Supplied information Start Marker
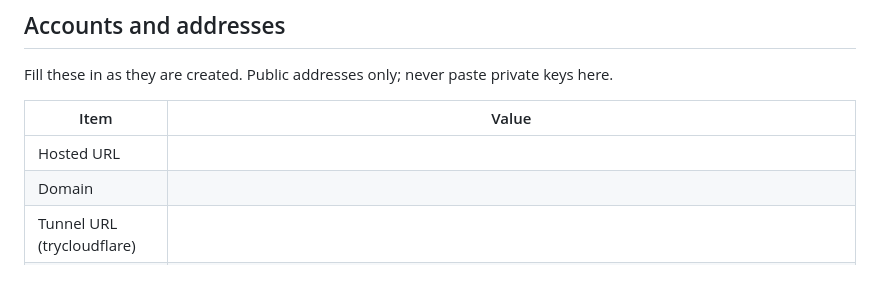
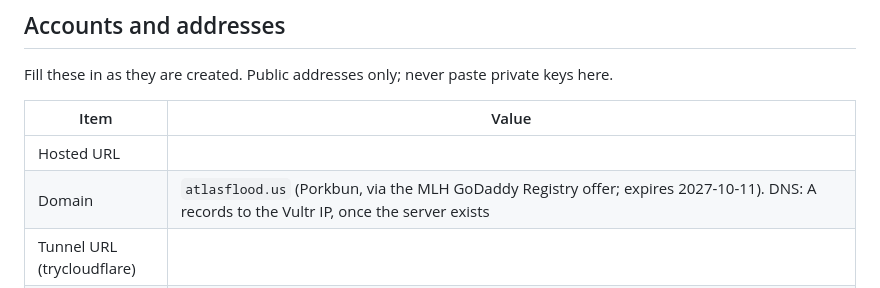
Before and after one commit to FroyoMojo/Atlas, a Markdown page: docs/handoff.md, the part around the change. GitHub-like rendering.

Commit message:
Record the domain: atlasflood.us
Co-Authored-By: Claude Opus 5.5 <noreply@anthropic.com>
Claude-Session: https://claude.ai/code/session_01FB9t8aai6vUo9V9LhTnXPg

```diff
--- a/docs/handoff.md
+++ b/docs/handoff.md
@@ -71,7 +71,7 @@ Fill these in as they are created. Public addresses only; never paste private ke
 | Item | Value |
 | --- | --- |
 | Hosted URL | |
-| Domain | |
+| Domain | `atlasflood.us` (Porkbun, via the MLH GoDaddy Registry offer; expires 2027-10-11). DNS: A records to the Vultr IP, once the server exists |
 | Tunnel URL (trycloudflare) | |
 | Tiger Cloud service | (connection string in `.env` only) |
 | `aUSD` mint | `8rcNwXHnYbUG9Nm9gb3dXEJujPXsdkQAnCiL8UbnBbxo` |
```
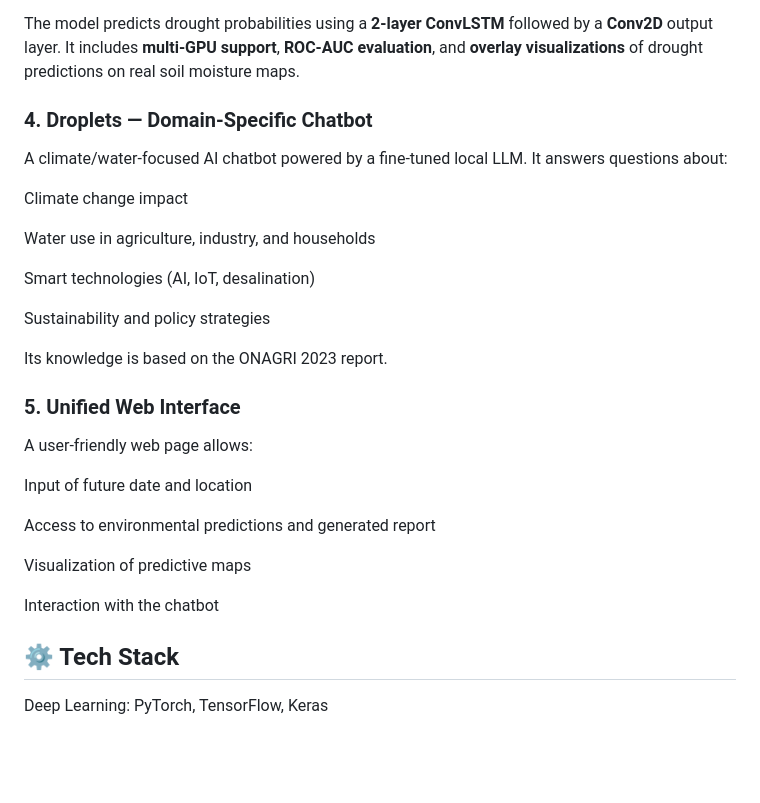
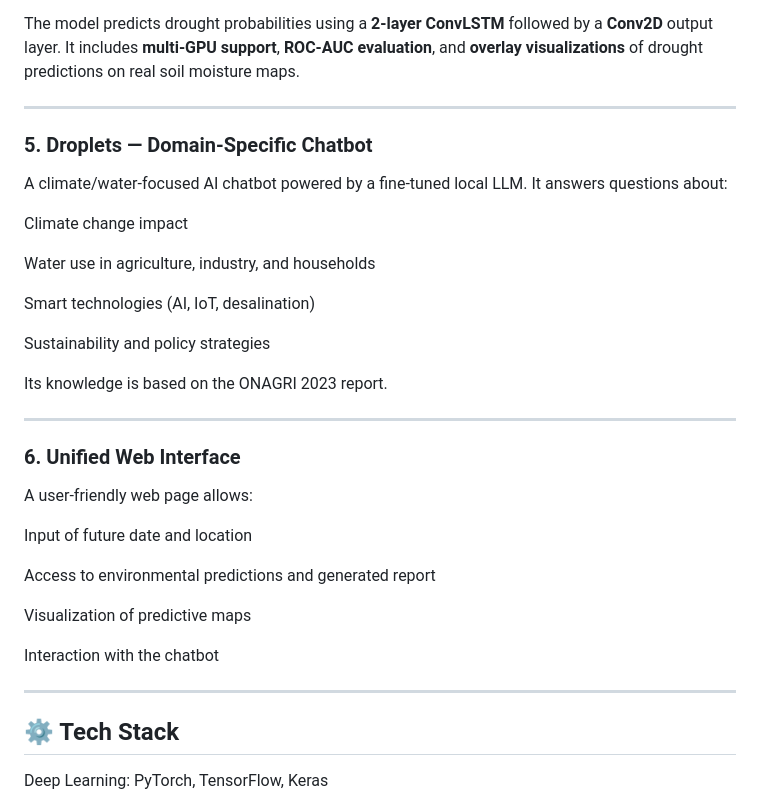
Before and after one commit to TouihriMedAmine/Water-Scarcity, a Markdown page: README.md, the part around the change. Rendered like a GitHub page; blank space fills up the shorter version.

Commit message:
small update on readme

```diff
--- a/README.md
+++ b/README.md
@@ -48,7 +48,9 @@ This deep learning pipeline uses **ConvLSTM networks** to predict drought zones
 
 The model predicts drought probabilities using a **2-layer ConvLSTM** followed by a **Conv2D** output layer. It includes **multi-GPU support**, **ROC-AUC evaluation**, and **overlay visualizations** of drought predictions on real soil moisture maps.
 
-### 4. Droplets — Domain-Specific Chatbot
+---
+
+### 5. Droplets — Domain-Specific Chatbot
 A climate/water-focused AI chatbot powered by a fine-tuned local LLM. It answers questions about:
 
 Climate change impact
@@ -61,7 +63,10 @@ Sustainability and policy strategies
 
 Its knowledge is based on the ONAGRI 2023 report.
 
-### 5. Unified Web Interface
+---
+
+### 6. Unified Web Interface
+
 A user-friendly web page allows:
 
 Input of future date and location
@@ -71,6 +76,8 @@ Access to environmental predictions and generated report
 Visualization of predictive maps
 
 Interaction with the chatbot
+
+---
 
 ## ⚙️ Tech Stack
 Deep Learning: PyTorch, TensorFlow, Keras
```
Supplied information End Marker
*About this task*: Although the records contain pictures, the copy should hold only their text, reproduced exactly.

*Response to the task*:
Before and after one commit to FroyoMojo/Atlas, a Markdown page: docs/handoff.md, the part around the change. GitHub-like rendering.

Commit message:
Record the domain: atlasflood.us
Co-Authored-By: Claude Opus 5.5 <noreply@anthropic.com>
Claude-Session: https://claude.ai/code/session_01FB9t8aai6vUo9V9LhTnXPg

```diff
--- a/docs/handoff.md
+++ b/docs/handoff.md
@@ -71,7 +71,7 @@ Fill these in as they are created. Public addresses only; never paste private ke
 | Item | Value |
 | --- | --- |
 | Hosted URL | |
-| Domain | |
+| Domain | `atlasflood.us` (Porkbun, via the MLH GoDaddy Registry offer; expires 2027-10-11). DNS: A records to the Vultr IP, once the server exists |
 | Tunnel URL (trycloudflare) | |
 | Tiger Cloud service | (connection string in `.env` only) |
 | `aUSD` mint | `8rcNwXHnYbUG9Nm9gb3dXEJujPXsdkQAnCiL8UbnBbxo` |
```
Before and after one commit to TouihriMedAmine/Water-Scarcity, a Markdown page: README.md, the part around the change. Rendered like a GitHub page; blank space fills up the shorter version.

Commit message:
small update on readme

```diff
--- a/README.md
+++ b/README.md
@@ -48,7 +48,9 @@ This deep learning pipeline uses **ConvLSTM networks** to predict drought zones
 
 The model predicts drought probabilities using a **2-layer ConvLSTM** followed by a **Conv2D** output layer. It includes **multi-GPU support**, **ROC-AUC evaluation**, and **overlay visualizations** of drought predictions on real soil moisture maps.
 
-### 4. Droplets — Domain-Specific Chatbot
+---
+
+### 5. Droplets — Domain-Specific Chatbot
 A climate/water-focused AI chatbot powered by a fine-tuned local LLM. It answers questions about:
 
 Climate change impact
@@ -61,7 +63,10 @@ Sustainability and policy strategies
 
 Its knowledge is based on the ONAGRI 2023 report.
 
-### 5. Unified Web Interface
+---
+
+### 6. Unified Web Interface
+
 A user-friendly web page allows:
 
 Input of future date and location
@@ -71,6 +76,8 @@ Access to environmental predictions and generated report
 Visualization of predictive maps
 
 Interaction with the chatbot
+
+---
 
 ## ⚙️ Tech Stack
 Deep Learning: PyTorch, TensorFlow, Keras
```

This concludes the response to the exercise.